Week in Review, June 8-12: Winds of Change
NEW ORLEANS – Tropical storm Cristobal traveled through Louisiana last weekend and brought mostly rain – but the winds of change have continued to blow all week.
Across Louisiana, more businesses opened up as the state eased restrictions put in place to fight the coronavirus pandemic. Everywhere but New Orleans, bars, tattoo parlors and massage parlors got back to business while restaurants and other businesses that had been restricted to 25% capacity were allowed to be half full. New Orleans bars, casinos and more will open this weekend – although live music and festivals will still not be allowed.
Meanwhile, the effects of massive worldwide protests after the death of George Floyd while in custody of the Minneapolis police have been dramatic and far reaching.
Several cities and states are already enacting police reform measures while the increased awareness of mistreatment of the African American community is creating change nationwide and close to home. The New Orleans Police Department has been under pressure after officers fired rubber bullets and tear gas at mostly peaceful protestors last week. Meanwhile, a Loyola professor lost her new job at Arizona State after allegations of racism and mistreatment by several Loyola students. The Krew of Nyx is embroiled in controversy after an “all lives matter” social media post by its captain. And LSU announced it is renaming a library building named in honor of past president Troy H. Middleton, who espoused segregationist views.
In Baton Rouge, the majority Republican legislature has been hard at work on many business-friendly bills. Highlights from this week:

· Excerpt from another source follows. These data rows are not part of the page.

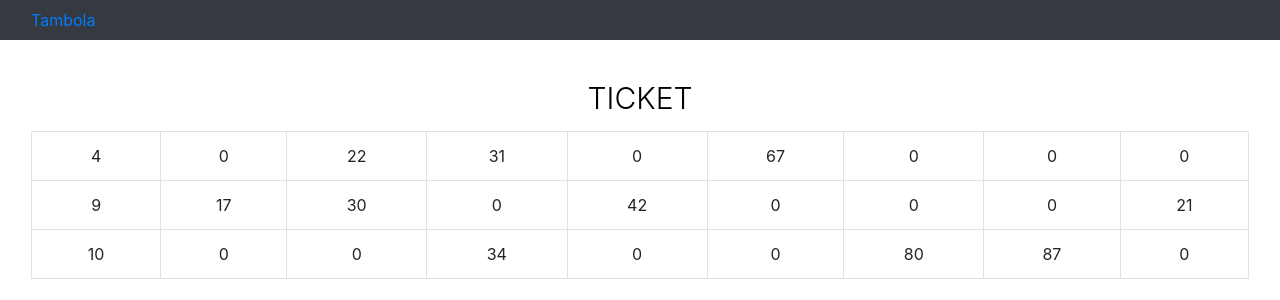
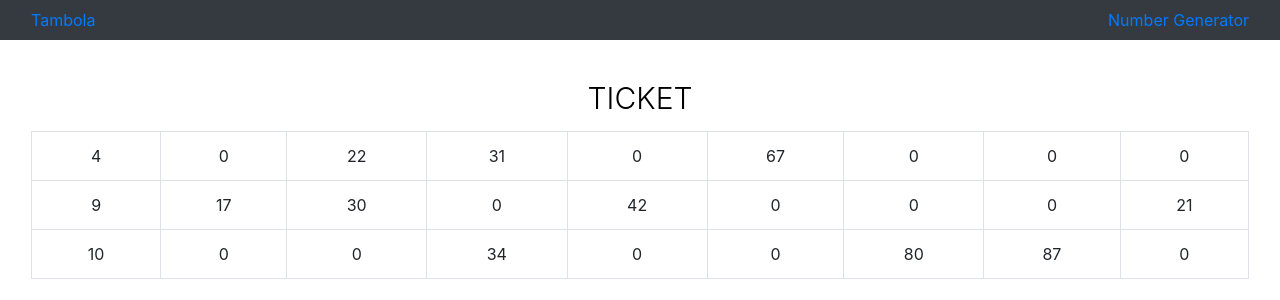
Before and after one commit to beingyoyo/tambola, a Django app: page /ticket/ in a window 1280 px wide. Shown: the top 300 px of the page. Run offline with Django 4.2, Linux system fonts and the light colour scheme; some libraries are stand-ins or nearby versions.

Commit message:
added number generator link

```diff
--- a/templates/includes/navbar.html
+++ b/templates/includes/navbar.html
@@ -1,6 +1,8 @@
+{% load static %}
 <nav class="navbar navbar-expand-lg navbar-dark bg-dark">
     <div class="container-fluid">
         <a href="{% url 'home' %}">Tambola</a>
+        <a href="{% url 'number_generator' %}">Number Generator</a>
     </div>
       <!-- Container wrapper -->
 </nav>
```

- Legislators approved a new construction budget.
- Lawmakers planned to sock away much of the budget surplus in savings.
- A house committee advanced new business subsidies.

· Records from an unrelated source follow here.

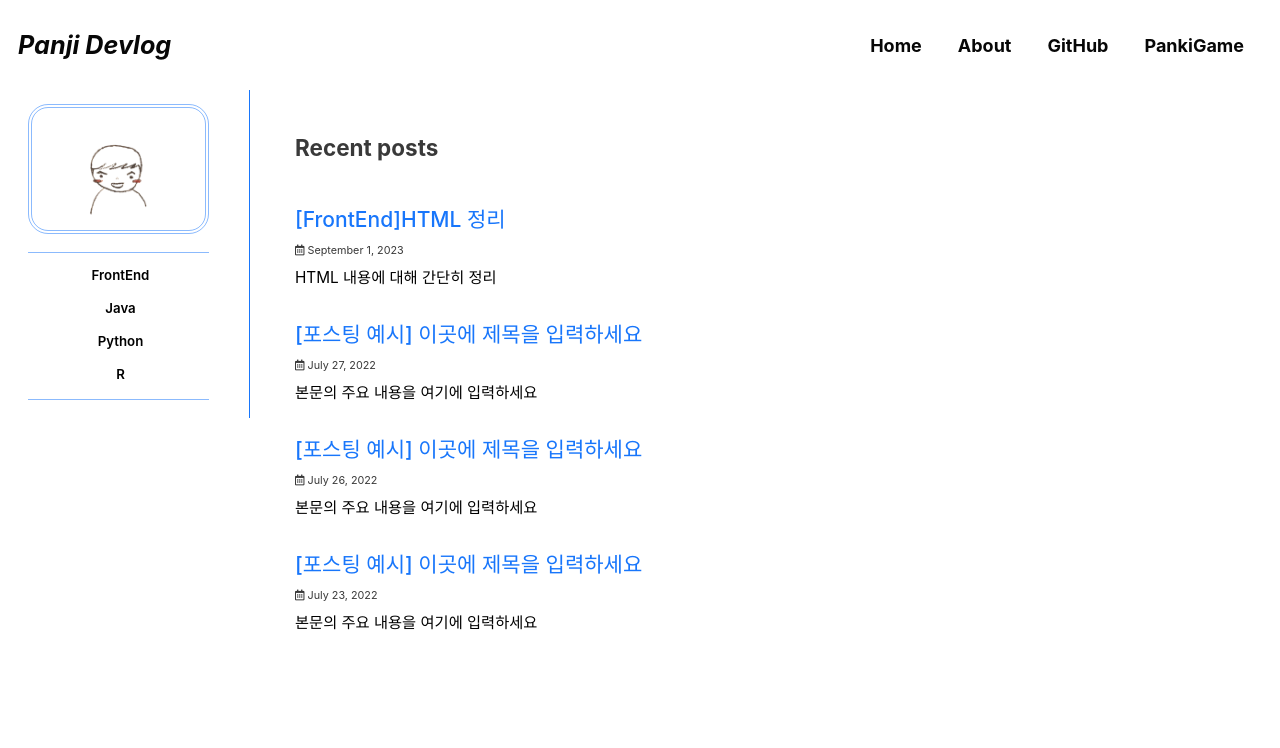
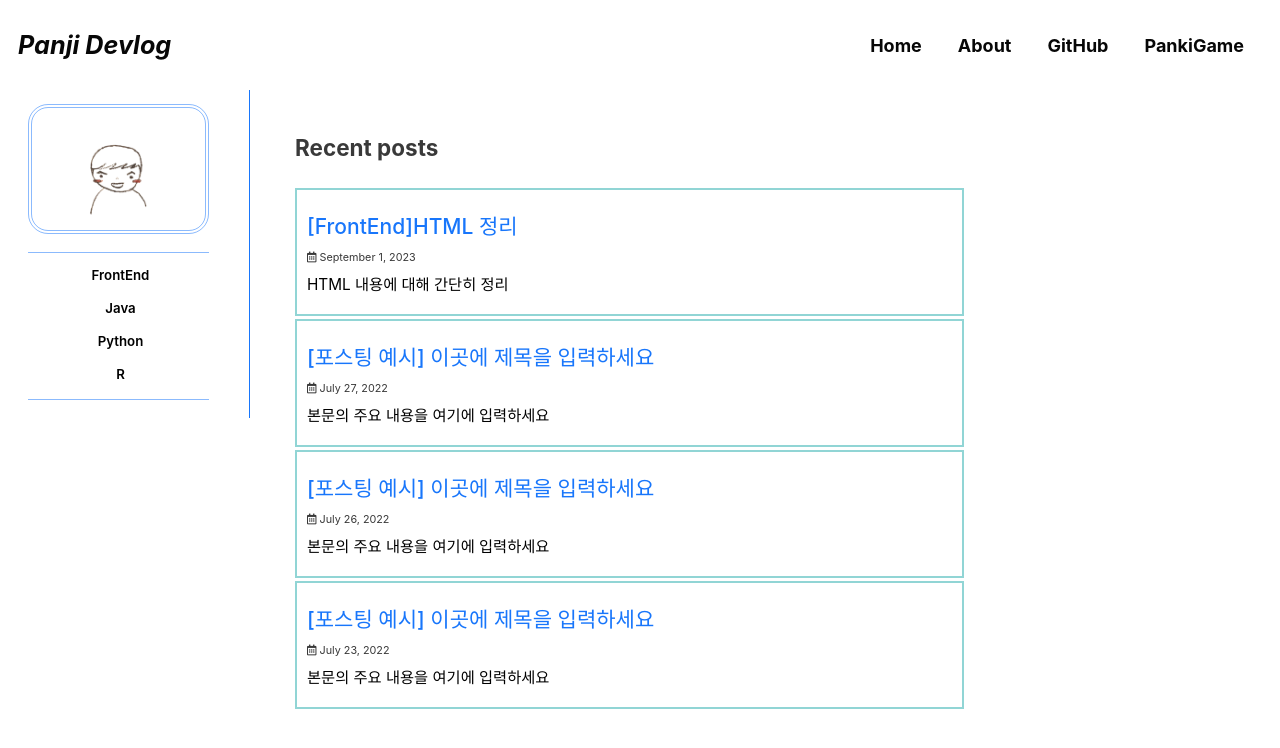
Before and after one commit to Panji91/Panji91.github.io, a Jekyll site: the page built from index.html, in a window 1280 px wide and 900 px high. Shown: the top 748 px of the window. Built offline with Jekyll 4.4.1, drawn with Linux system fonts in a browser that asks for light colours; cached includes are drawn as plain includes; some web fonts are replaced; the list of posts is cut into pages by our own code.

Commit message:
changed css

```diff
--- a/_sass/minimal-mistakes/_archive.scss
+++ b/_sass/minimal-mistakes/_archive.scss
@@ -21,7 +21,10 @@
 
 .archive__item {
   position: relative;
-
+  border: 2px solid #1faaaa7d;
+  margin-bottom: 3px;
+  padding-left:10px;
+  padding-right: 5px;
   a {
     position: relative;
     z-index: 10;
@@ -47,7 +50,7 @@
 }
 
 .archive__item-title {
-  margin-top: 1.3em;
+  //margin-top: 1.3em;
   margin-bottom: 0.25em;
   font-family: $sans-serif;
   font-size: ($h-size-4 + $h-size-3) / 2;
```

- Gov. Edwards signed a bill expanding businesses’ access to alcohol delivery.
- The house approved a $34B budget for next year with worries about the future.

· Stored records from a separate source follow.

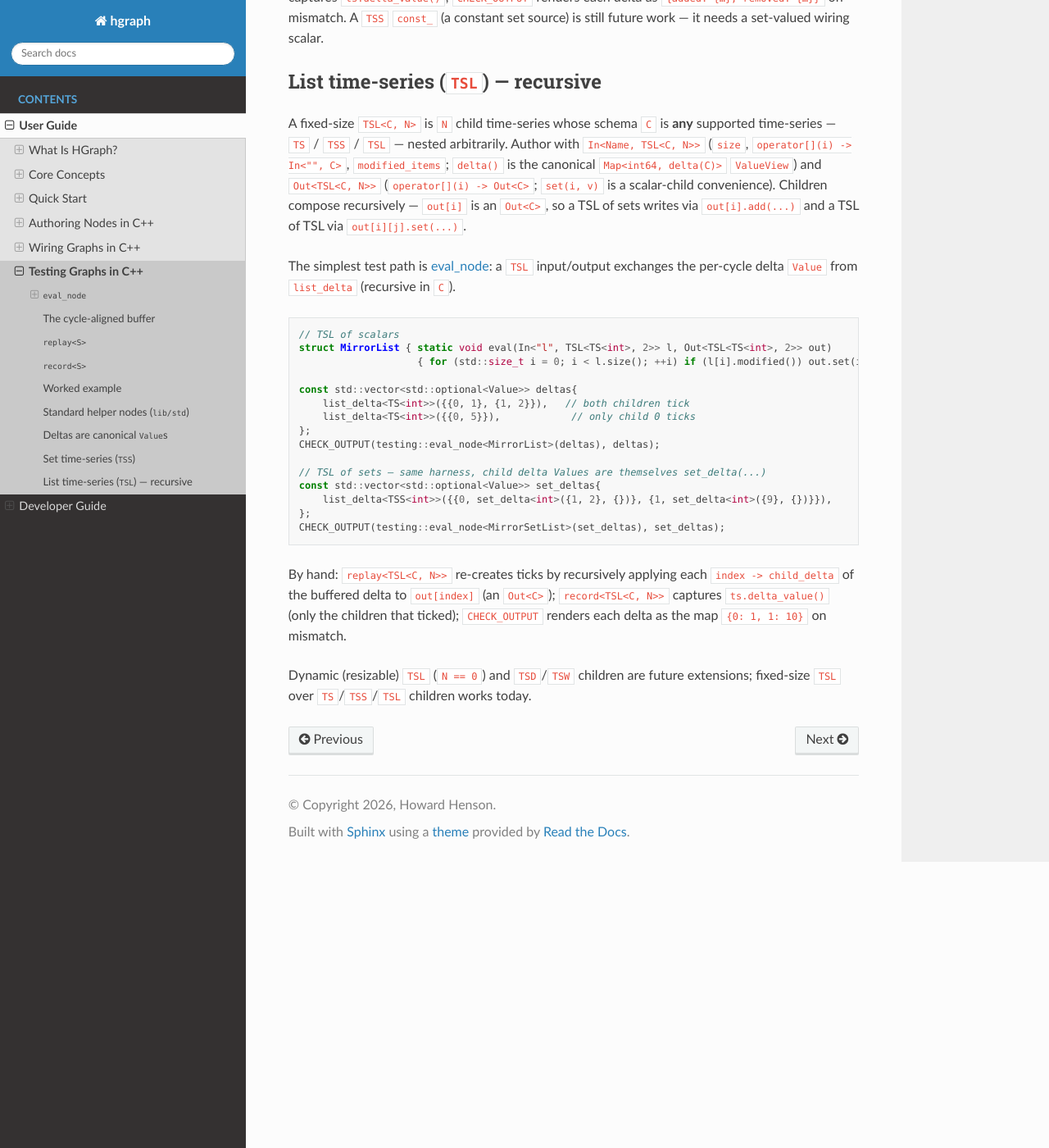
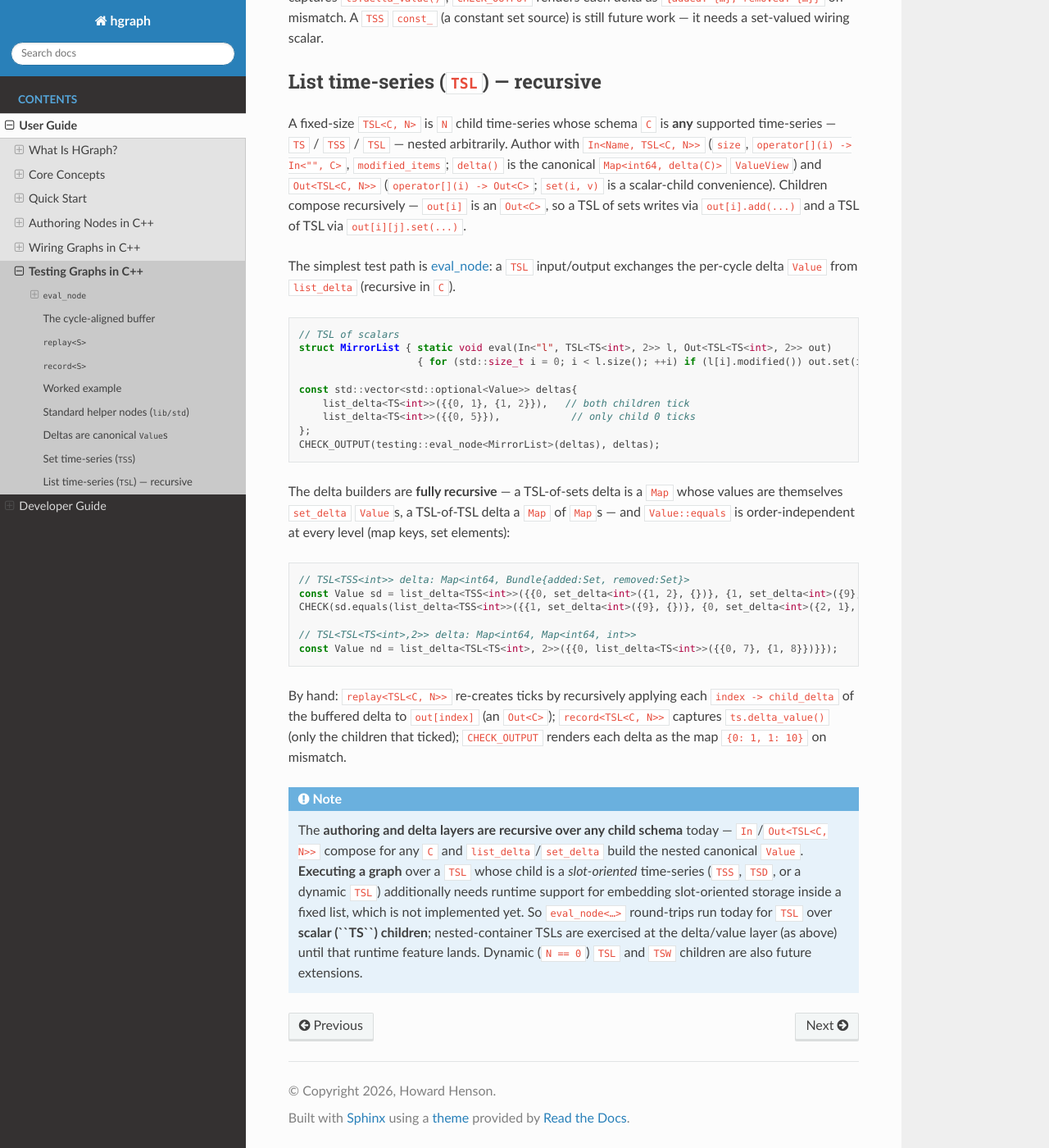
Before and after one commit to hhenson/hg_cpp, a Sphinx documentation site: the page built from docs/source/user_guide/testing_graphs_cpp.rst, in a window 1280 px wide and 1400 px high, scrolled down 5446 px. Shown: the whole window at 82% size. Built offline with Sphinx 7.4.7 and the Read the Docs theme 3.1.0, drawn with Linux system fonts in a browser that asks for light colours.

```diff
--- a/docs/source/user_guide/authoring_nodes_cpp.rst
+++ b/docs/source/user_guide/authoring_nodes_cpp.rst
@@ -499,6 +499,12 @@ or another ``TSL`` — nested arbitrarily. ``in[i]`` yields the child input sele
 
 A ``TSL`` delta is the canonical ``Map<int64, delta(C)>`` ``Value`` (recursive in
 ``C``); build one for tests with ``list_delta`` (see *Testing Graphs in C++*).
+
+The selector composition above is recursive over **any** child today. Note, however,
+that *running a graph* over a ``TSL`` whose child is a slot-oriented time-series
+(``TSS``, ``TSD``, or a dynamic ``TSL``) — such as ``FanIn`` above — additionally needs
+runtime support for embedding slot-oriented storage inside a fixed list, which is not
+implemented yet; ``TSL`` over scalar (``TS``) children executes today.
 
 **Planned.** ``TSD<K, V>`` (dict) and ``TSW<T, …>`` (window) selectors follow the
 same derive-from-view pattern; the Python iteration API
--- a/docs/source/user_guide/testing_graphs_cpp.rst
+++ b/docs/source/user_guide/testing_graphs_cpp.rst
@@ -307,16 +307,32 @@ the per-cycle delta ``Value`` from ``list_delta`` (recursive in ``C``).
    };
    CHECK_OUTPUT(testing::eval_node<MirrorList>(deltas), deltas);
 
-   // TSL of sets — same harness, child delta Values are themselves set_delta(...)
-   const std::vector<std::optional<Value>> set_deltas{
-       list_delta<TSS<int>>({{0, set_delta<int>({1, 2}, {})}, {1, set_delta<int>({9}, {})}}),
-   };
-   CHECK_OUTPUT(testing::eval_node<MirrorSetList>(set_deltas), set_deltas);
+The delta builders are **fully recursive** — a TSL-of-sets delta is a ``Map`` whose values
+are themselves ``set_delta`` ``Value``\ s, a TSL-of-TSL delta a ``Map`` of ``Map``\ s — and
+``Value::equals`` is order-independent at every level (map keys, set elements):
+
+.. code-block:: cpp
+
+   // TSL<TSS<int>> delta: Map<int64, Bundle{added:Set, removed:Set}>
+   const Value sd = list_delta<TSS<int>>({{0, set_delta<int>({1, 2}, {})}, {1, set_delta<int>({9}, {})}});
+   CHECK(sd.equals(list_delta<TSS<int>>({{1, set_delta<int>({9}, {})}, {0, set_delta<int>({2, 1}, {})}})));
+
+   // TSL<TSL<TS<int>,2>> delta: Map<int64, Map<int64, int>>
+   const Value nd = list_delta<TSL<TS<int>, 2>>({{0, list_delta<TS<int>>({{0, 7}, {1, 8}})}});
 
 By hand: ``replay<TSL<C, N>>`` re-creates ticks by recursively applying each
 ``index -> child_delta`` of the buffered delta to ``out[index]`` (an ``Out<C>``);
 ``record<TSL<C, N>>`` captures ``ts.delta_value()`` (only the children that ticked);
 ``CHECK_OUTPUT`` renders each delta as the map ``{0: 1, 1: 10}`` on mismatch.
 
-Dynamic (resizable) ``TSL`` (``N == 0``) and ``TSD``/``TSW`` children are future
-extensions; fixed-size ``TSL`` over ``TS``/``TSS``/``TSL`` children works today.
+.. note::
+
+   The **authoring and delta layers are recursive over any child schema** today —
+   ``In``/``Out<TSL<C, N>>`` compose for any ``C`` and ``list_delta``/``set_delta`` build
+   the nested canonical ``Value``. **Executing a graph** over a ``TSL`` whose child is a
+   *slot-oriented* time-series (``TSS``, ``TSD``, or a dynamic ``TSL``) additionally needs
+   runtime support for embedding slot-oriented storage inside a fixed list, which is not
+   implemented yet. So ``eval_node<…>`` round-trips run today for ``TSL`` over **scalar
+   (``TS``) children**; nested-container TSLs are exercised at the delta/value layer (as
+   above) until that runtime feature lands. Dynamic (``N == 0``) ``TSL`` and ``TSW``
+   children are also future extensions.
```
Also changed, not shown: docs/source/developer_guide/data_structures/schemas/static_schema.rst (+9 -0 lines), 9 other files.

- And Louisiana lawmakers begin moving a long list of business tax breaks.
State Treasurer John Schroder, meanwhile, made a stop in Metairie this week to promote a bill that would divert $300M of federal COVID-19 aid from municipalities to small businesses.
… Lastly, it was confirmed that there will be less merriment in the nation’s capital next February as the 2021 Washington Mardi Gras has officially been cancelled.